Fasting, however, is not just about self-control, otherwise it would be no different from dieting self-help guides. In contrast, fasting is something we do WITH Jesus and for Jesus. We do it with Him in that we are going into the desert with Him. We do it with Him in that we ask His inner grace and strength to do it.
And we do it FOR Him in that we offer our little penances, little acts of self-denial, offer them to Him as spiritual sacrifices, in union with His on the Cross. Little sacrifices of prayer, little sacrifices for our past sins.
And our desire to make such sacrifices is a very good but simple test of how much we really love God -if we love someone we are sorry for offending them, for sinning against them, and we seek to make little consoling acts of reparation to them, as we should in sacrifice to God.
So, we should each be, at least, giving a little something up for Lent, and this should be offered in prayer. But prayer in its own right is another of the three remedies for sin recommended to us in Lent. We should each think of some small extra practice of prayer to take up in this season. Something beyond the bare minimum that any good Catholic should do: Maybe attend Stations of the Cross, or a weekday Mass each week, or a daily extra decade of the rosary, or even just an extra Hail Mary.
Jesus went into the desert to fast and pray, and so should we in this season.
Finally, these two things should change us, should bear fruit in us in better loving, better giving to others, and almsgiving (giving to the poor) is thus the third part of our Lenten practice. That's why we always have a retiring collection in Lent to follow up on our day of fasting, which we had on this Ash Wednesday.
To conclude, Lent isn't about giving up shouting at your husband for 40 days, rather, it's about fasting, giving up something that is good in itself. And doing this in prayer and with prayer, and letting this bear fruit in good deeds to our neighbour.

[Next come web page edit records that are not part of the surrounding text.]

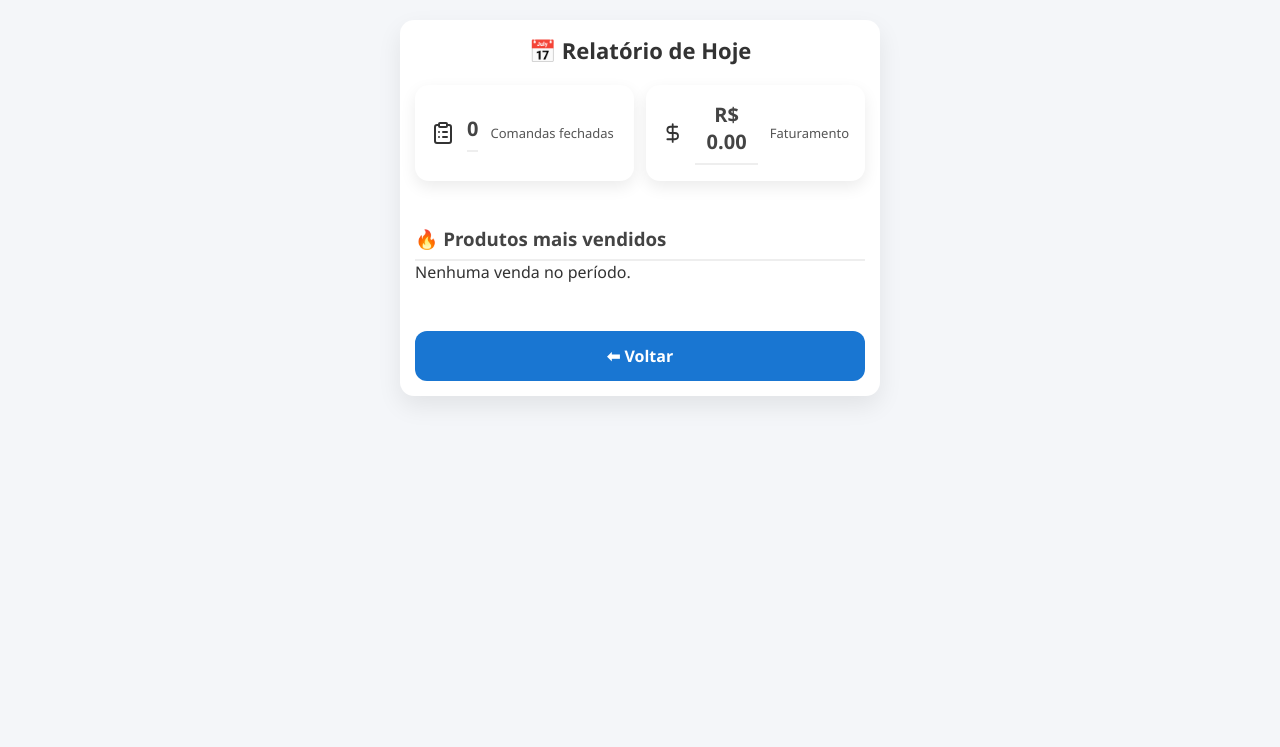
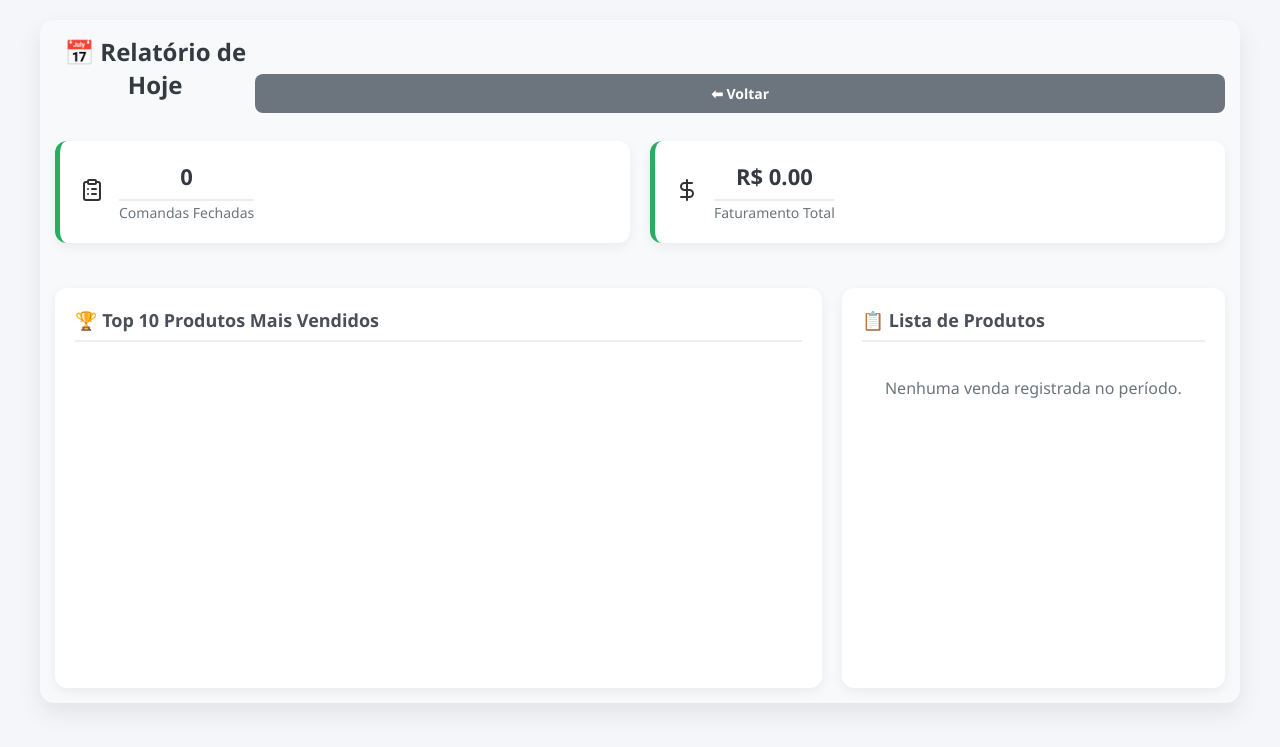
Before and after one commit to waugus/comanda, a Flask app: page /relatorio/dia in a window 1280 px wide. Shown: the top 747 px of the page. Run offline with Flask 3, Linux system fonts and the light colour scheme; a user stored in the database is signed in; data comes from the database, SQL or seed files in the repository; a map, chart or similar area stays blank.

Commit message:
melhoramos os relatorio

```diff
--- a/lanchonete/app.py
+++ b/lanchonete/app.py
@@ -454,11 +454,18 @@ def relatorio(tipo):
 
     con.close()
 
+    # Preparar dados para o gráfico
+    top_10_produtos = produtos[:10]
+    nomes_produtos = [p["nome"] for p in top_10_produtos]
+    quantidades_produtos = [p["quantidade"] for p in top_10_produtos]
+
     return render_template(
         "relatorio.html",
         titulo=titulo,
         resumo=resumo,
-        produtos=produtos
+        produtos=produtos,
+        nomes_produtos=nomes_produtos,
+        quantidades_produtos=quantidades_produtos
     )
 
 # ===============================
--- a/lanchonete/static/style.css
+++ b/lanchonete/static/style.css
@@ -851,3 +851,121 @@ body.dark table {
     background: #1e1e1e;
     color: #fff;
 }
+
+/* NOVOS ESTILOS PARA RELATÓRIO */
+.container.relatorio {
+    max-width: 1200px;
+    background-color: #f8f9fa;
+    font-family: 'Segoe UI', sans-serif;
+}
+
+.header {
+    display: flex;
+    justify-content: space-between;
+    align-items: center;
+    margin-bottom: 20px;
+}
+
+.header h2 {
+    color: #343a40;
+    font-size: 24px;
+}
+
+.btn-voltar {
+    background-color: #6c757d;
+    color: white;
+    padding: 10px 15px;
+    border-radius: 8px;
+    text-decoration: none;
+    font-size: 14px;
+}
+
+.cards {
+    display: grid;
+    grid-template-columns: repeat(auto-fit, minmax(250px, 1fr));
+    gap: 20px;
+    margin-bottom: 30px;
+}
+
+.card {
+    background: #ffffff;
+    border-radius: 12px;
+    padding: 20px;
+    display: flex;
+    align-items: center;
+    gap: 15px;
+    box-shadow: 0 4px 12px rgba(0,0,0,0.06);
+    border-left: 5px solid #27ae60;
+}
+
+.card-icon i {
+    width: 32px;
+    height: 32px;
+    color: #27ae60;
+}
+
+.card-content h3 {
+    margin: 0;
+    font-size: 22px;
+    color: #343a40;
+}
+
+.card-content span {
+    font-size: 14px;
+    color: #6c757d;
+}
+
+.content-grid {
+    display: grid;
+    grid-template-columns: 2fr 1fr;
+    gap: 20px;
+}
+
+.chart-container, .tabela-container {
+    background: #ffffff;
+    padding: 20px;
+    border-radius: 12px;
+    box-shadow: 0 4px 12px rgba(0,0,0,0.06);
+}
+
+.chart-container h3, .tabela-container h3 {
+    margin-top: 0;
+    margin-bottom: 15px;
+    font-size: 18px;
+    color: #495057;
+}
+
+.chart-container {
+    height: 400px;
+}
+
+table {
+    width: 100%;
+    border-collapse: collapse;
+}
+
+table thead {
+    background-color: #f1f3f5;
+}
+
+table th, table td {
+    padding: 12px;
+    text-align: left;
+    border-bottom: 1px solid #dee2e6;
+}
+
+table th {
+    font-weight: 600;
+}
+
+.aviso {
+    text-align: center;
+    padding: 20px;
+    color: #6c757d;
+}
+
+@media (max-width: 992px) {
+    .content-grid {
+        grid-template-columns: 1fr;
+    }
+}
--- a/lanchonete/templates/relatorio.html
+++ b/lanchonete/templates/relatorio.html
@@ -1,55 +1,64 @@
 <!DOCTYPE html>
 <html lang="pt-br">
 <head>
+    <meta charset="UTF-8">
     <meta name="viewport" content="width=device-width, initial-scale=1.0">
-
-    <link rel="manifest" href="{{ url_for('static', filename='manifest.json') }}">
-<meta name="theme-color" content="#1976d2">
-
-    <meta charset="UTF-8">
     <title>{{ titulo }}</title>
     <link rel="stylesheet" href="{{ url_for('static', filename='style.css') }}">
+    <script src="https://cdn.jsdelivr.net/npm/chart.js"></script>
     <script src="https://unpkg.com/lucide@latest"></script>
 </head>
-<script>
-if ("serviceWorker" in navigator) {
-    navigator.serviceWorker.register("/static/service-worker.js");
-}
-</script>
-
-
 <body>
 
-<div class="container">
+<div class="container relatorio">
 
+    <div class="header">
         <h2>{{ titulo }}</h2>
+        <a href="/" class="btn-voltar">⬅ Voltar</a>
+    </div>
 
     <!-- RESUMO -->
     <div class="cards">
         <div class="card">
+            <div class="card-icon">
                 <i data-lucide="clipboard-list"></i>
+            </div>
+            <div class="card-content">
                 <h3>{{ resumo.total_comandas or 0 }}</h3>
-            <span>Comandas fechadas</span>
+                <span>Comandas Fechadas</span>
+            </div>
         </div>
 
         <div class="card">
+            <div class="card-icon">
                 <i data-lucide="dollar-sign"></i>
+            </div>
+            <div class="card-content">
                 <h3>R$ {{ "%.2f"|format(resumo.faturamento or 0) }}</h3>
-            <span>Faturamento</span>
+                <span>Faturamento Total</span>
+            </div>
         </div>
     </div>
 
-    <!-- PRODUTOS -->
-    <h3>🔥 Produtos mais vendidos</h3>
+    <!-- GRÁFICO E TABELA -->
+    <div class="content-grid">
+        <div class="chart-container">
+            <h3>🏆 Top 10 Produtos Mais Vendidos</h3>
+            <canvas id="graficoProdutos"></canvas>
+        </div>
 
+        <div class="tabela-container">
+            <h3>📋 Lista de Produtos</h3>
             {% if produtos %}
             <table>
+                <thead>
                     <tr>
                         <th>Produto</th>
-            <th>Qtd</th>
-            <th>Total</th>
+                        <th>Qtd. Vendida</th>
+                        <th>Valor Total</th>
                     </tr>
-
+                </thead>
+                <tbody>
                     {% for p in produtos %}
                     <tr>
                         <td>{{ p.nome }}</td>
@@ -57,18 +66,52 @@ if ("serviceWorker" in navigator) {
                         <td>R$ {{ "%.2f"|format(p.total) }}</td>
                     </tr>
                     {% endfor %}
+                </tbody>
             </table>
             {% else %}
-        <p>Nenhuma venda no período.</p>
+                <p class="aviso">Nenhuma venda registrada no período.</p>
             {% endif %}
-
-    <br>
-    <a href="/" class="btn-voltar">⬅ Voltar</a>
+        </div>
+    </div>
 
 </div>
 
 <script>
     lucide.createIcons();
+
+    {% if nomes_produtos %}
+    const ctx = document.getElementById('graficoProdutos').getContext('2d');
+    new Chart(ctx, {
+        type: 'bar',
+        data: {
+            labels: {{ nomes_produtos|tojson }},
+            datasets: [{
+                label: 'Quantidade Vendida',
+                data: {{ quantidades_produtos|tojson }},
+                backgroundColor: 'rgba(39, 174, 96, 0.7)',
+                borderColor: 'rgba(39, 174, 96, 1)',
+                borderWidth: 1
+            }]
+        },
+        options: {
+            responsive: true,
+            maintainAspectRatio: false,
+            scales: {
+                y: {
+                    beginAtZero: true,
+                    ticks: {
+                        stepSize: 1
+                    }
+                }
+            },
+            plugins: {
+                legend: {
+                    display: false
+                }
+            }
+        }
+    });
+    {% endif %}
 </script>
 
 </body>
```
Lines whose indentation alone changed are shown as unchanged.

Posted by Fr. Dylan James, Catholic Priest in West Moors, England at 00:05